For each line of the data below, copy it if it holds the word "ControlProtocol".
■ ■ ■
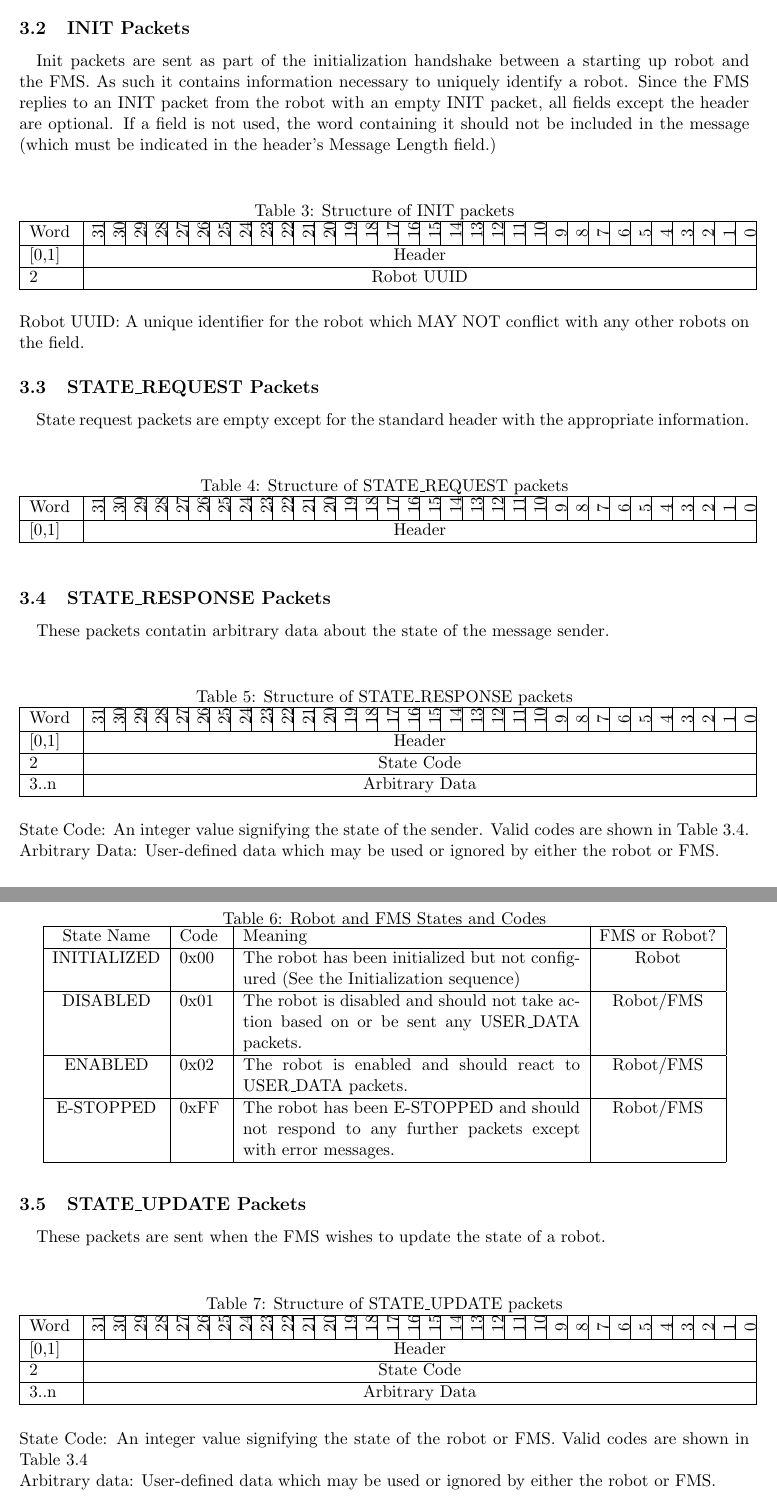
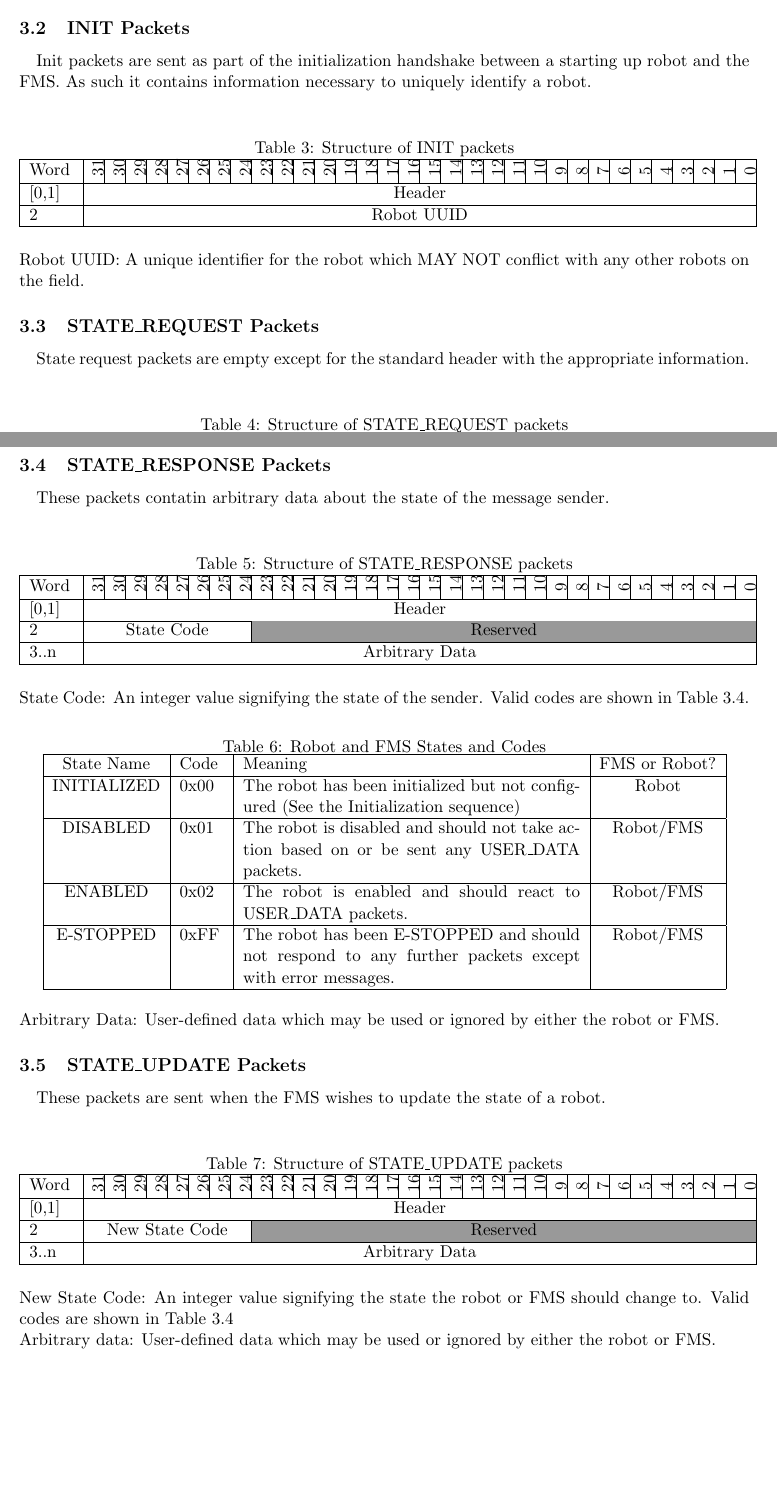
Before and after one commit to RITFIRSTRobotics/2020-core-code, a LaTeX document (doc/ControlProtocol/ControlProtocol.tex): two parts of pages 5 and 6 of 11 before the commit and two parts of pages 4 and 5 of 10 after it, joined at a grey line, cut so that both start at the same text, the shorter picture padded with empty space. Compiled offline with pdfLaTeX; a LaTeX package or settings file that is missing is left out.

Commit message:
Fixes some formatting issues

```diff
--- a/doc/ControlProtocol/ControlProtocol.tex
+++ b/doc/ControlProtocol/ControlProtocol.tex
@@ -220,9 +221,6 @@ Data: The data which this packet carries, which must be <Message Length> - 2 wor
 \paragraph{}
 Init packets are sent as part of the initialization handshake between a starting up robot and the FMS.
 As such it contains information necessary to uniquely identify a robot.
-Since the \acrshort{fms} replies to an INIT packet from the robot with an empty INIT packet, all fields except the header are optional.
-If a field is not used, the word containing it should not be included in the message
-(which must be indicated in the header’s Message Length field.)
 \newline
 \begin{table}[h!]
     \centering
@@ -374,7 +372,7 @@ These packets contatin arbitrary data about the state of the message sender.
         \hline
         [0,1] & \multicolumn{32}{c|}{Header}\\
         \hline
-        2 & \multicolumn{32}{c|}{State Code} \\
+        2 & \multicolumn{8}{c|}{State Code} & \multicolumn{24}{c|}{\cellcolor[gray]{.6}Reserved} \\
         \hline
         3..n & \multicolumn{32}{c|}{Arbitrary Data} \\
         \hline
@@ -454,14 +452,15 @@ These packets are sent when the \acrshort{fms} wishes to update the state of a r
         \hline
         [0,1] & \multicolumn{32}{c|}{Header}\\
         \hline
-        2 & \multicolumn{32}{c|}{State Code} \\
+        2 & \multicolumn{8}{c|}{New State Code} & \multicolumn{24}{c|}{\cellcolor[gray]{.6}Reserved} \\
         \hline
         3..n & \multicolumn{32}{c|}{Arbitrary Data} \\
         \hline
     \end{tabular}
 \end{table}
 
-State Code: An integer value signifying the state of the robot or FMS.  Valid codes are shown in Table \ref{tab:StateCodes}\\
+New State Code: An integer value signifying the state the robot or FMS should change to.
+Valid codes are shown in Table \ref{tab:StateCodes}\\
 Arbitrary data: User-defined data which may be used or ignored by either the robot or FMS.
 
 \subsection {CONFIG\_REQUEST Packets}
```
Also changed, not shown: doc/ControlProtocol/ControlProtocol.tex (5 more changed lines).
■ ■ ■
Output for this exercise>
Before and after one commit to RITFIRSTRobotics/2020-core-code, a LaTeX document (doc/ControlProtocol/ControlProtocol.tex): two parts of pages 5 and 6 of 11 before the commit and two parts of pages 4 and 5 of 10 after it, joined at a grey line, cut so that both start at the same text, the shorter picture padded with empty space. Compiled offline with pdfLaTeX; a LaTeX package or settings file that is missing is left out.
--- a/doc/ControlProtocol/ControlProtocol.tex
+++ b/doc/ControlProtocol/ControlProtocol.tex
Also changed, not shown: doc/ControlProtocol/ControlProtocol.tex (5 more changed lines).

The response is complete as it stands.